Exercise directions: The entries are to be returned exactly, with images left out.
○ ○ ○ ○ ○
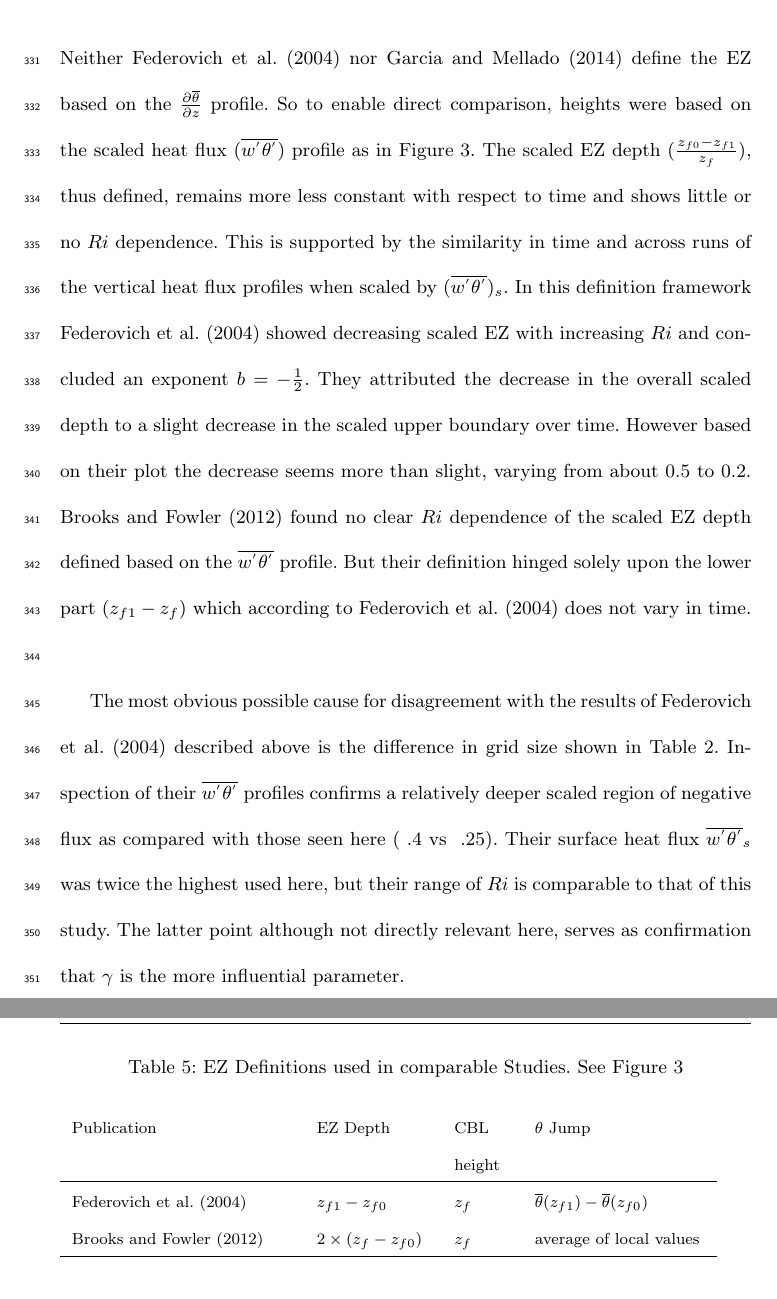
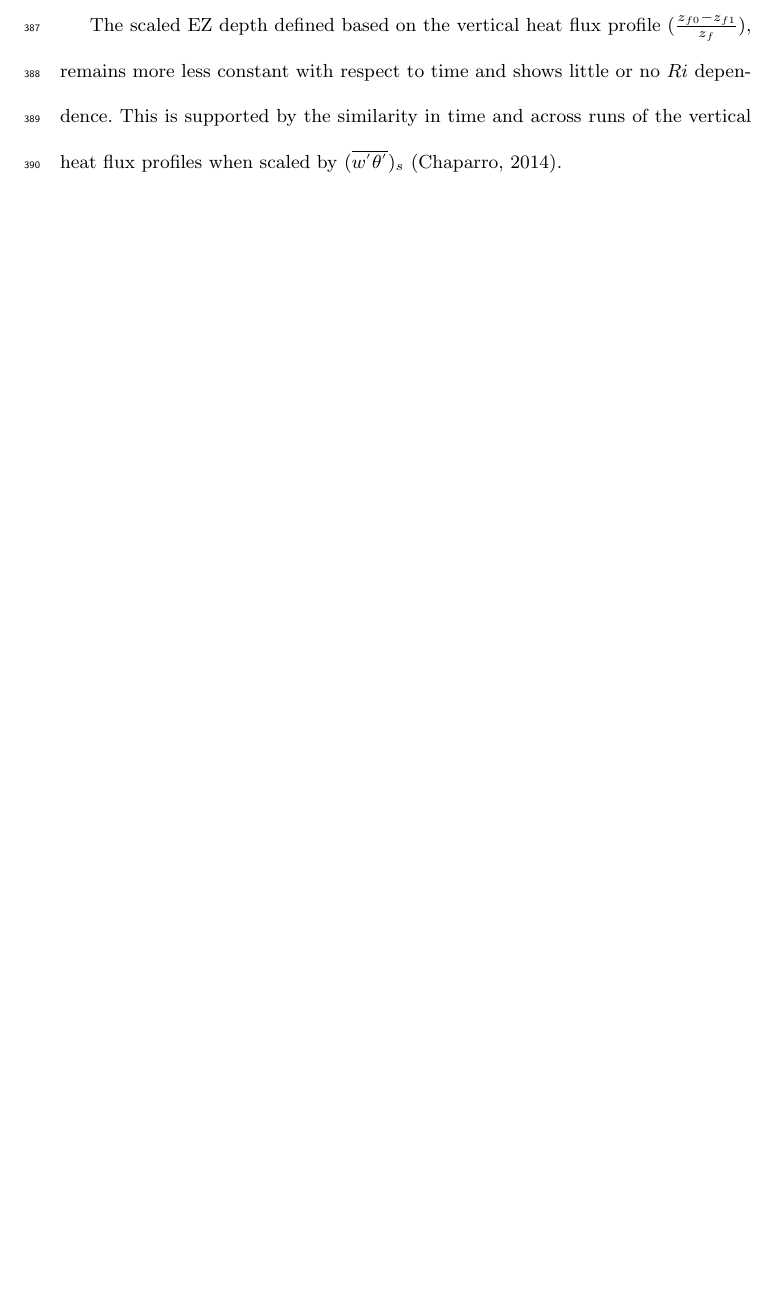
Before and after one commit to nchaparr/BLM_Template, a LaTeX paper (nchap_sub.tex): two parts of pages 21 and 22 of 33 before the commit and part of page 24 of 33 after it, the two joined at a grey line, cut at the place of the change, the shorter picture padded with empty space. Compiled offline with pdfLaTeX.

Commit message:
removed section about EZ based on flux defs

```diff
--- a/nchap_sub.tex
+++ b/nchap_sub.tex
@@ -441,26 +441,6 @@ Sullivan and Moeng separated the vertical heat flux into 4 quadrants based on th
 \subsection{EZ boundaries}
 
 \subsubsection{Height definitions based on scaled $\overline{w^{'}\theta^{'}}$}
-Neither \cite{FedConzMir04} nor \cite{GarciaMellado} define the EZ based on the $\frac{\partial \overline{\theta}}{\partial z}$ profile.  So to enable direct comparison, heights were based on the scaled heat flux ($\overline{w^{'}\theta^{'}}$) profile as in Figure \ref{fig:hdefs}. The scaled EZ depth ($\frac{z_{f0}-z_{f1}}{z_{f}}$), thus defined, remains more less constant with respect to time and shows little or no $Ri$ dependence.  This is supported by the similarity in time and across runs of the vertical heat flux profiles when scaled by $(\overline{w^{'}\theta^{'}})_{s}$.  In this definition framework \cite{FedConzMir04} showed decreasing scaled EZ with increasing $Ri$ and concluded an exponent $b = -\frac{1}{2}$.  They attributed the decrease in the overall scaled depth to a slight decrease in the scaled upper boundary over time.  However based on their plot the decrease seems more than slight, varying from about 0.5 to 0.2.  \cite{BrooksFowler2} found no clear $Ri$ dependence of the scaled EZ depth defined based on the $\overline{w^{'}\theta^{'}}$ profile.  But their definition hinged solely upon the lower part ($z_{f1} - z_{f}$) which according to \cite{FedConzMir04} does not vary in time.\\
-
-The most obvious possible cause for disagreement with the results of \cite{FedConzMir04} described above is the difference in grid size shown in Table \ref{table:gridcomp}.  Inspection of their $\overline{w^{'}\theta^{'}}$ profiles confirms a relatively deeper scaled region of negative flux as compared with those seen here (~.4 vs ~.25). Their surface heat flux $\overline{w^{'}\theta^{'}}_{s}$ was twice the highest used here, but their range of $Ri$ is comparable to that of this study.  The latter point although not directly relevant here, serves as confirmation that $\gamma$ is the more influential parameter.\\
-
-
-\begin{table}[htbp]
-\label{table:elandri}
-\caption[EZ Definitions used in comparable Studies]{EZ Definitions used in comparable Studies.  See Figure \ref{fig:hdefs}}
-
-\begin{tabular}{ p{3.9cm} p{2.cm} p{1.cm} p{3cm}}
-
-
-Publication & EZ Depth & CBL height & $\theta$ Jump\\ \hline
-\cite{FedConzMir04} & $z_{f1} - z_{f0}$ & $z_{f}$ &  $\overline{\theta}(z_{f1})-\overline{\theta}(z_{f0})$\\ %[.3cm] %\hline
-\cite{BrooksFowler2} & $2 \times (z_{f} - z_{f0})$ & $z_{f}$ & average of local values\\ \hline
-
-\end{tabular}
-
-\end{table}
-
 
 \subsubsection{Heights based on scaled $\overline{\theta}$ gradient profile}
 
@@ -517,6 +497,8 @@ These results support a varying exponent $b$ in Equation \ref{eq:dhvsri} which i
 \cite{GarciaMellado} suggested that the buoyancy in the lower portion of the EZ, i.e. from a point just below $h$ down, is more strongly influenced by the vigorous turbulence of the ML than by $\gamma$.  So mixing reduces the difference between, the potential temperature at the top of the ML, and that at or just below $h$.  However, that the magnitude of the average vertical potential temperature gradient ($\frac{\partial \overline{\theta}}{\partial z}$) in the upper ML increases with increasing $\gamma$, indicates that the influence of this parameter extends further down.\\
 
 None of the other comparable studies clearly address the change in exponent with increased $Ri$ observed in Fig. \ref{fig:scaleddeltahinvri} (d).  It is possible that this represents a change in entrainment mechanism. \cite{SullMoengStev} observed enfolding and engulfment at lower $Ri$.  Whereas at higher $Ri$ when motion is more restricted, entrainment seemed to occur via trapping of thinner wisps at the edge of an upward moving thermal.  \cite{Turner86} also distinguishes between entrainment by convective overturning and recoil. \cite{GarciaMellado} refer to a change in entrainment rate due to the effects of increased stability on the upper EZ sub-layer.  In this study, the narrowing of the EZ depends predominantly on the magnitude of the average vertical potential temperature gradient $\frac{\partial \overline{\theta}}{\partial z}$ in the lower EZ and upper ML.  However, the scaled magnitude of upper limit does appear to decrease slightly in time.  This could correspond to the slowly decreasing upper sub layer of the EZ mentioned in both \cite{GarciaMellado} and \cite{FedConzMir04}.\\
+
+The scaled EZ depth defined based on the vertical heat flux profile ($\frac{z_{f0}-z_{f1}}{z_{f}}$), remains more less constant with respect to time and shows little or no $Ri$ dependence.  This is supported by the similarity in time and across runs of the vertical heat flux profiles when scaled by $(\overline{w^{'}\theta^{'}})_{s}$ \citep{NChap14}.
 
 \subsection{Entrainment rate}
 
```
Also changed, not shown: Readme_changes.txt, nchap_sub.tex (2 more changed lines).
○ ○ ○ ○ ○
Result of this exercise:
Before and after one commit to nchaparr/BLM_Template, a LaTeX paper (nchap_sub.tex): two parts of pages 21 and 22 of 33 before the commit and part of page 24 of 33 after it, the two joined at a grey line, cut at the place of the change, the shorter picture padded with empty space. Compiled offline with pdfLaTeX.

Commit message:
removed section about EZ based on flux defs

```diff
--- a/nchap_sub.tex
+++ b/nchap_sub.tex
@@ -441,26 +441,6 @@ Sullivan and Moeng separated the vertical heat flux into 4 quadrants based on th
 \subsection{EZ boundaries}
 
 \subsubsection{Height definitions based on scaled $\overline{w^{'}\theta^{'}}$}
-Neither \cite{FedConzMir04} nor \cite{GarciaMellado} define the EZ based on the $\frac{\partial \overline{\theta}}{\partial z}$ profile.  So to enable direct comparison, heights were based on the scaled heat flux ($\overline{w^{'}\theta^{'}}$) profile as in Figure \ref{fig:hdefs}. The scaled EZ depth ($\frac{z_{f0}-z_{f1}}{z_{f}}$), thus defined, remains more less constant with respect to time and shows little or no $Ri$ dependence.  This is supported by the similarity in time and across runs of the vertical heat flux profiles when scaled by $(\overline{w^{'}\theta^{'}})_{s}$.  In this definition framework \cite{FedConzMir04} showed decreasing scaled EZ with increasing $Ri$ and concluded an exponent $b = -\frac{1}{2}$.  They attributed the decrease in the overall scaled depth to a slight decrease in the scaled upper boundary over time.  However based on their plot the decrease seems more than slight, varying from about 0.5 to 0.2.  \cite{BrooksFowler2} found no clear $Ri$ dependence of the scaled EZ depth defined based on the $\overline{w^{'}\theta^{'}}$ profile.  But their definition hinged solely upon the lower part ($z_{f1} - z_{f}$) which according to \cite{FedConzMir04} does not vary in time.\\
-
-The most obvious possible cause for disagreement with the results of \cite{FedConzMir04} described above is the difference in grid size shown in Table \ref{table:gridcomp}.  Inspection of their $\overline{w^{'}\theta^{'}}$ profiles confirms a relatively deeper scaled region of negative flux as compared with those seen here (~.4 vs ~.25). Their surface heat flux $\overline{w^{'}\theta^{'}}_{s}$ was twice the highest used here, but their range of $Ri$ is comparable to that of this study.  The latter point although not directly relevant here, serves as confirmation that $\gamma$ is the more influential parameter.\\
-
-
-\begin{table}[htbp]
-\label{table:elandri}
-\caption[EZ Definitions used in comparable Studies]{EZ Definitions used in comparable Studies.  See Figure \ref{fig:hdefs}}
-
-\begin{tabular}{ p{3.9cm} p{2.cm} p{1.cm} p{3cm}}
-
-
-Publication & EZ Depth & CBL height & $\theta$ Jump\\ \hline
-\cite{FedConzMir04} & $z_{f1} - z_{f0}$ & $z_{f}$ &  $\overline{\theta}(z_{f1})-\overline{\theta}(z_{f0})$\\ %[.3cm] %\hline
-\cite{BrooksFowler2} & $2 \times (z_{f} - z_{f0})$ & $z_{f}$ & average of local values\\ \hline
-
-\end{tabular}
-
-\end{table}
-
 
 \subsubsection{Heights based on scaled $\overline{\theta}$ gradient profile}
 
@@ -517,6 +497,8 @@ These results support a varying exponent $b$ in Equation \ref{eq:dhvsri} which i
 \cite{GarciaMellado} suggested that the buoyancy in the lower portion of the EZ, i.e. from a point just below $h$ down, is more strongly influenced by the vigorous turbulence of the ML than by $\gamma$.  So mixing reduces the difference between, the potential temperature at the top of the ML, and that at or just below $h$.  However, that the magnitude of the average vertical potential temperature gradient ($\frac{\partial \overline{\theta}}{\partial z}$) in the upper ML increases with increasing $\gamma$, indicates that the influence of this parameter extends further down.\\
 
 None of the other comparable studies clearly address the change in exponent with increased $Ri$ observed in Fig. \ref{fig:scaleddeltahinvri} (d).  It is possible that this represents a change in entrainment mechanism. \cite{SullMoengStev} observed enfolding and engulfment at lower $Ri$.  Whereas at higher $Ri$ when motion is more restricted, entrainment seemed to occur via trapping of thinner wisps at the edge of an upward moving thermal.  \cite{Turner86} also distinguishes between entrainment by convective overturning and recoil. \cite{GarciaMellado} refer to a change in entrainment rate due to the effects of increased stability on the upper EZ sub-layer.  In this study, the narrowing of the EZ depends predominantly on the magnitude of the average vertical potential temperature gradient $\frac{\partial \overline{\theta}}{\partial z}$ in the lower EZ and upper ML.  However, the scaled magnitude of upper limit does appear to decrease slightly in time.  This could correspond to the slowly decreasing upper sub layer of the EZ mentioned in both \cite{GarciaMellado} and \cite{FedConzMir04}.\\
+
+The scaled EZ depth defined based on the vertical heat flux profile ($\frac{z_{f0}-z_{f1}}{z_{f}}$), remains more less constant with respect to time and shows little or no $Ri$ dependence.  This is supported by the similarity in time and across runs of the vertical heat flux profiles when scaled by $(\overline{w^{'}\theta^{'}})_{s}$ \citep{NChap14}.
 
 \subsection{Entrainment rate}
 
```
Also changed, not shown: Readme_changes.txt, nchap_sub.tex (2 more changed lines).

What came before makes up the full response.